Claim that Charles Smith has handed bribery proof to police

By CHRIS GRAEME [email protected]

A former British consultant who has been made a suspect in a multi-million euro bribery case in Portugal has allegedly handed over damning evidence to Portuguese police and magistrates.

Charles Smith, formerly of Smith & Pedro Associates, who is a suspect in the Freeport case, handed over an incriminating fax to the Polícia Judiciária, according to a Portuguese national newspaper, which allegedly proves traffic of influence and bribery in exchange for fast-tracked planning permission for Europe’s largest factory outlet shopping park at Alcochete in 2002.

The controversial case, which seemingly involves millions of euros in back-handers, sweeteners and bribes from Freeport Plc, has dominated the pages of Portuguese national newspapers in recent weeks and has implicated key political figures including the Prime Minister José Socrates who strongly denies any involvement in the imbroglio.

The document in question, which has been now handed over to the criminal magistrate authority investigating the allegations, the Departamento de Investigação e Acção Penal (DCIAP), is said to have been sent by law firm Gandarez & Antunes and allegedly demands the payment of four million euros in exchange for planning permission for the development only weeks before the fall of the then socialist PS António Guterres government.


The request, it is reported, was made in December 2001, initially via a telephone call and then formally via a fax sent to Smith & Pedro.

According to Sunday’s Correio de Manhã, the first telephone contact had been made only days before the project had been turned down by the Ministry of the Environment for the second time because it lay within the boundaries of a European Union recognised and Portuguese protected natural wetland wildlife reserve on the River Tejo.

The lawyers, it is alleged, initially proposed a resolution to the planning permission problem in exchange for 10 million euros which was later negotiated down to six million euros.

Smith has insisted to the authorities in his statements that he later asked the same lawyers (Gandarez & Antunes) to formalise their request in writing.

Charles Smith and Manuel Pedro are then said to have contacted Freeport in the United Kingdom and passed on the message that they could ensure planning permission for the retail park without having to pay such huge sums.

Even so, they said the company would have to pay advances of 50,000 to 60,000 euros of an unspecified total sum which should be paid in parcels.

José Socrates’ nephew, Hugo Monteiro, who allegedly sent an e-mail to Smith & Pedro with regards to the legalisation of the project, has yet to be heard by the examining magistrates and is in China.
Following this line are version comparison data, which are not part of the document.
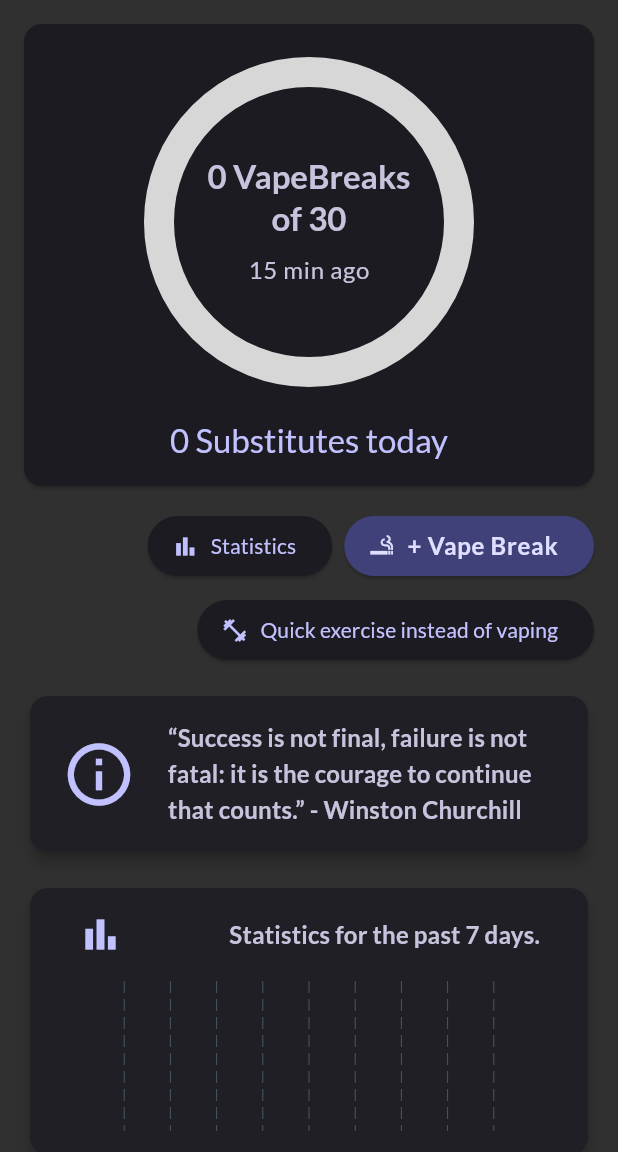
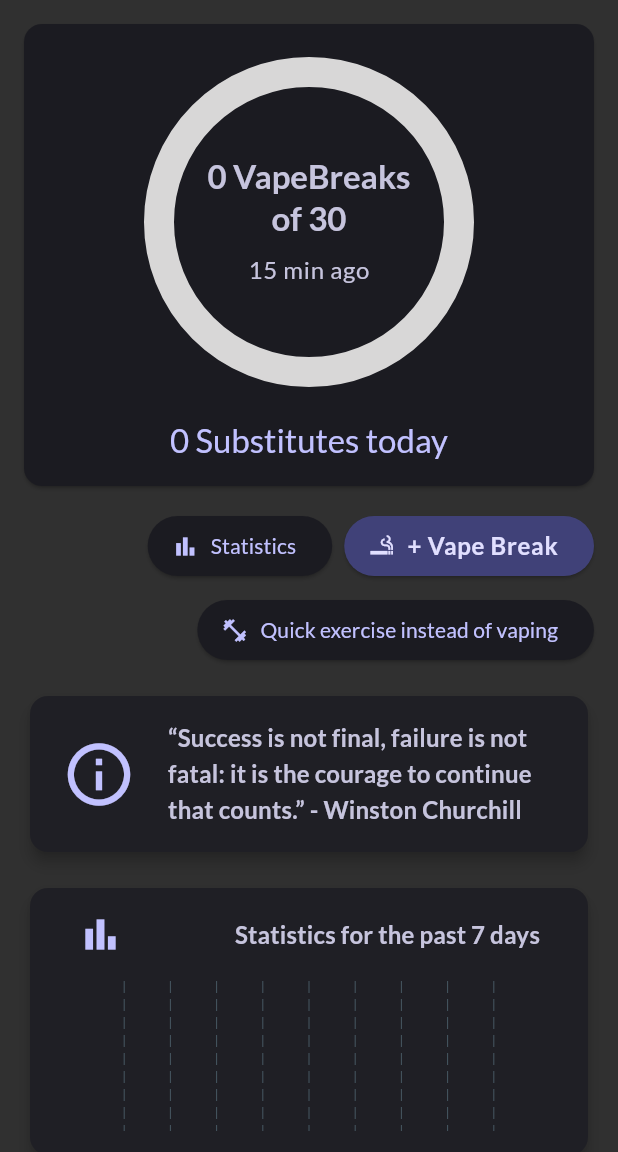
Before and after one commit to mihakonceptcorn/OffVape, a Flutter app: the screen it shows after launch, on a phone screen of 412 x 824 dp, the part 84-1236 px from its top. Run offline on Flutter 3.47's test engine with Material 3 defaults, Android fonts, the phone set to English and light mode, and no system bars; drawn by our look-alikes of fl_chart; our stand-ins replace flutter_riverpod, google_fonts, shared_preferences, sqflite; accounts and stored records are empty.

Commit message:
actions translations

```diff
--- a/lib/l10n/app_en.arb
+++ b/lib/l10n/app_en.arb
@@ -8,7 +8,7 @@
   "homeMinAgo": "min ago",
   "homeSToday": "Substitutes today",
   "homeStBtn": "Statistics",
-  "homeAddBtn": "Vape Break",
+  "homeAddBtn": "+ Vape Break",
   "homeQuickBtn": "Quick exercise instead of vaping",
   "homeStatsTitle": "Statistics for the past 7 days"
 }
--- a/lib/l10n/app_localizations.dart
+++ b/lib/l10n/app_localizations.dart
@@ -155,7 +155,7 @@ abstract class AppLocalizations {
   /// No description provided for @homeAddBtn.
   ///
   /// In en, this message translates to:
-  /// **'Vape Break'**
+  /// **'+ Vape Break'**
   String get homeAddBtn;
 
   /// No description provided for @homeQuickBtn.
--- a/lib/l10n/app_localizations_en.dart
+++ b/lib/l10n/app_localizations_en.dart
@@ -36,7 +36,7 @@ class AppLocalizationsEn extends AppLocalizations {
   String get homeStBtn => 'Statistics';
 
   @override
-  String get homeAddBtn => 'Vape Break';
+  String get homeAddBtn => '+ Vape Break';
 
   @override
   String get homeQuickBtn => 'Quick exercise instead of vaping';
--- a/lib/l10n/app_localizations_uk.dart
+++ b/lib/l10n/app_localizations_uk.dart
@@ -36,7 +36,7 @@ class AppLocalizationsUk extends AppLocalizations {
   String get homeStBtn => 'Статистика';
 
   @override
-  String get homeAddBtn => 'Вейпінг';
+  String get homeAddBtn => '+ Вейпінг';
 
   @override
   String get homeQuickBtn => 'Швидка вправа замість вейпінгу';
--- a/lib/l10n/app_uk.arb
+++ b/lib/l10n/app_uk.arb
@@ -8,7 +8,7 @@
   "homeMinAgo": "хвилин тому",
   "homeSToday": "замін сьогодні",
   "homeStBtn": "Статистика",
-  "homeAddBtn": "Вейпінг",
+  "homeAddBtn": "+ Вейпінг",
   "homeQuickBtn": "Швидка вправа замість вейпінгу",
   "homeStatsTitle": "Статистика за минулі 7 днів"
 }
--- a/lib/widgets/home_stats.dart
+++ b/lib/widgets/home_stats.dart
@@ -1,10 +1,13 @@
 import 'package:fl_chart/fl_chart.dart';
 import 'package:flutter/material.dart';
+import 'package:flutter_riverpod/flutter_riverpod.dart';
 
 import 'package:off_vape/providers/vaping_breaks_provider.dart';
+import 'package:off_vape/providers/user_settings_provider.dart';
 import 'package:off_vape/models/break.dart';
+import 'package:off_vape/l10n/app_localizations.dart';
 
-class HomeStats extends StatelessWidget {
+class HomeStats extends ConsumerWidget {
   const HomeStats({super.key});
 
   Future<List<Break>> _loadBreaks() async {
@@ -13,7 +16,9 @@ class HomeStats extends StatelessWidget {
   }
 
   @override
-  Widget build(BuildContext context) {
+  Widget build(BuildContext context, WidgetRef ref) {
+    final settings = ref.watch(settingsProvider);
+
     return FutureBuilder(
       future: _loadBreaks(),
       builder: (context, snapshot) {
@@ -54,7 +59,12 @@ class HomeStats extends StatelessWidget {
                 ),
                 child: Column(
                   children: [
-                    Row(
+                    Localizations.override(
+                      context: context,
+                      locale: Locale(settings.languageCode),
+                      child: Builder(
+                        builder: (context) {
+                          return Row(
                             mainAxisAlignment: MainAxisAlignment.spaceBetween,
                             children: [
                               Icon(
@@ -64,13 +74,16 @@ class HomeStats extends StatelessWidget {
                               ),
                               const SizedBox(width: 16),
                               Text(
-                          'Statistics for the past 7 days.',
+                                AppLocalizations.of(context)!.homeStatsTitle,
                                 style: Theme.of(context).textTheme.titleMedium!.copyWith(
                                   color: Theme.of(context).colorScheme.secondary,
                                   fontWeight: FontWeight.bold,
                                 ),
                               ),
                             ],
+                          );
+                        }
+                      ),
                     ),
                     const SizedBox(height: 16),
                     SizedBox(
--- a/lib/widgets/vape_actions.dart
+++ b/lib/widgets/vape_actions.dart
@@ -4,10 +4,12 @@ import 'package:flutter/services.dart';
 // import 'package:flutter/services.dart';
 import 'package:flutter_riverpod/flutter_riverpod.dart';
 
+import 'package:off_vape/providers/user_settings_provider.dart';
 import 'package:off_vape/data/substitutes.dart';
 import 'package:off_vape/models/substitute.dart';
 import 'package:off_vape/providers/vaping_breaks_provider.dart';
 import 'package:off_vape/screens/statistics.dart';
+import 'package:off_vape/l10n/app_localizations.dart';
 
 class VapeActions extends ConsumerStatefulWidget {
   const VapeActions({super.key});
@@ -93,9 +95,16 @@ class _VapeActionsState extends ConsumerState<VapeActions> {
 
   @override
   Widget build(BuildContext context) {
+    final settings = ref.watch(settingsProvider);
+
     return Padding(
       padding: const EdgeInsets.only(top: 0, left: 16, right: 16, bottom: 16),
-      child: Column(
+      child: Localizations.override(
+        context: context,
+        locale: Locale(settings.languageCode),
+        child: Builder(
+          builder: (context) {
+            return Column(
               crossAxisAlignment: CrossAxisAlignment.end,
               children: [
                 Row(
@@ -103,7 +112,7 @@ class _VapeActionsState extends ConsumerState<VapeActions> {
                   children: [
                     ElevatedButton.icon(
                       icon: const Icon(Icons.bar_chart_sharp),
-                label: const Text('Statistics'),
+                      label: Text(AppLocalizations.of(context)!.homeStBtn),
                       onPressed: () {
                         HapticFeedback.lightImpact();
                         Navigator.of(context).push(
@@ -117,7 +126,7 @@ class _VapeActionsState extends ConsumerState<VapeActions> {
                     ElevatedButton.icon(
                       icon: const Icon(Icons.smoking_rooms),
                       label: Text(
-                  '+ Vape Break',
+                        AppLocalizations.of(context)!.homeAddBtn,
                         style: Theme.of(context).textTheme.bodyLarge!.copyWith(
                           color: Theme.of(context).colorScheme.onPrimaryContainer,
                           fontWeight: FontWeight.bold,
@@ -141,13 +150,16 @@ class _VapeActionsState extends ConsumerState<VapeActions> {
                 const SizedBox(height: 8),
                 ElevatedButton.icon(
                   icon: const Icon(Icons.fitness_center),
-            label: const Text('Quick exercise instead of vaping'),
+                  label: Text(AppLocalizations.of(context)!.homeQuickBtn),
                   onPressed: () {
                     HapticFeedback.lightImpact();
                     showSubstituteDialog(context);
                   },
                 ),
               ],
+            );
+          }
+        ),
       ),
     );
   }
```
Lines whose indentation alone changed are shown as unchanged.
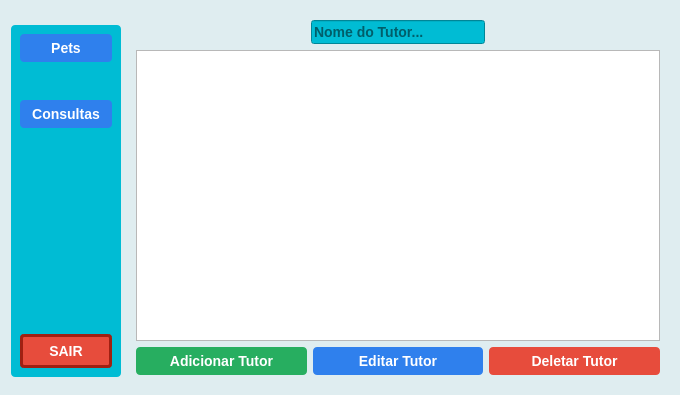
This is tela_recepcionista_tutor.ui in mateuszinum/Projeto-Clinica-Veterinaria as Qt 5 draws it before an edit. The edited form follows.
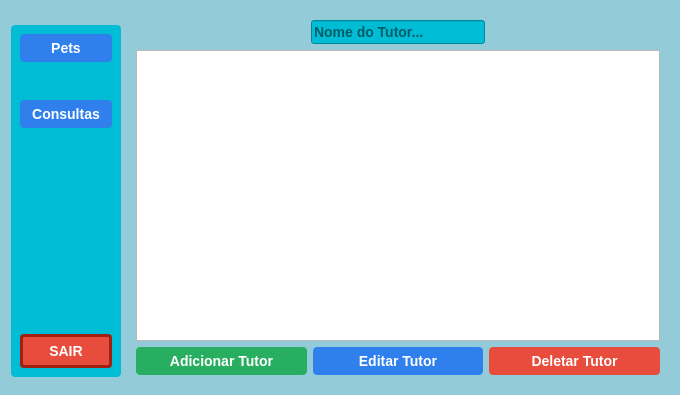
This is the edited form.

Patch:
```diff
--- a/tela_recepcionista_tutor.ui
+++ b/tela_recepcionista_tutor.ui
@@ -15,7 +15,7 @@
   </property>
   <property name="styleSheet">
    <string notr="true">QWidget#Form {
-    background-color: #dfedf0;
+    background-color: #93cbd9;
 }</string>
   </property>
   <layout class="QGridLayout" name="gridLayout_2">
```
According to statements made at a Cascais court in February by his father Júlio Monteiro, who is José Socrates’ uncle and who has not been implicated in the case, Promoter Hugo Monteiro had a meeting with Freeport directors at the time to present a proposal to promote Freeport at Alcochete, but stated at the court that neither he nor his son had ever been used to put influence on or arrange a meeting with José Socrates.

When questioned by the authorities, Charles Smith insisted that he had complained about alleged pressure put on his consultancy by the law firm Gandarez & Antunes to Júlio Monteiro.

Questioned twice

The Polícia Judiciária in Setúbal, it is said, has sent a detailed report of their investigations into the case so far to the National Headquarters of the PJ in Lisbon, where they have been locked in a safe to avoid information leaks to the press.

José Socrates was then the Minister for the Environment for the PS government whose ministry passed the planning permission after having rejected it twice.

Charles Smith was questioned twice in one week by the Polícia Judiciária in Setúbal at the end of February and beginning of March this year.

The Algarve Resident tried several times this week to contact Charles Smith for a comment but he was not answering calls.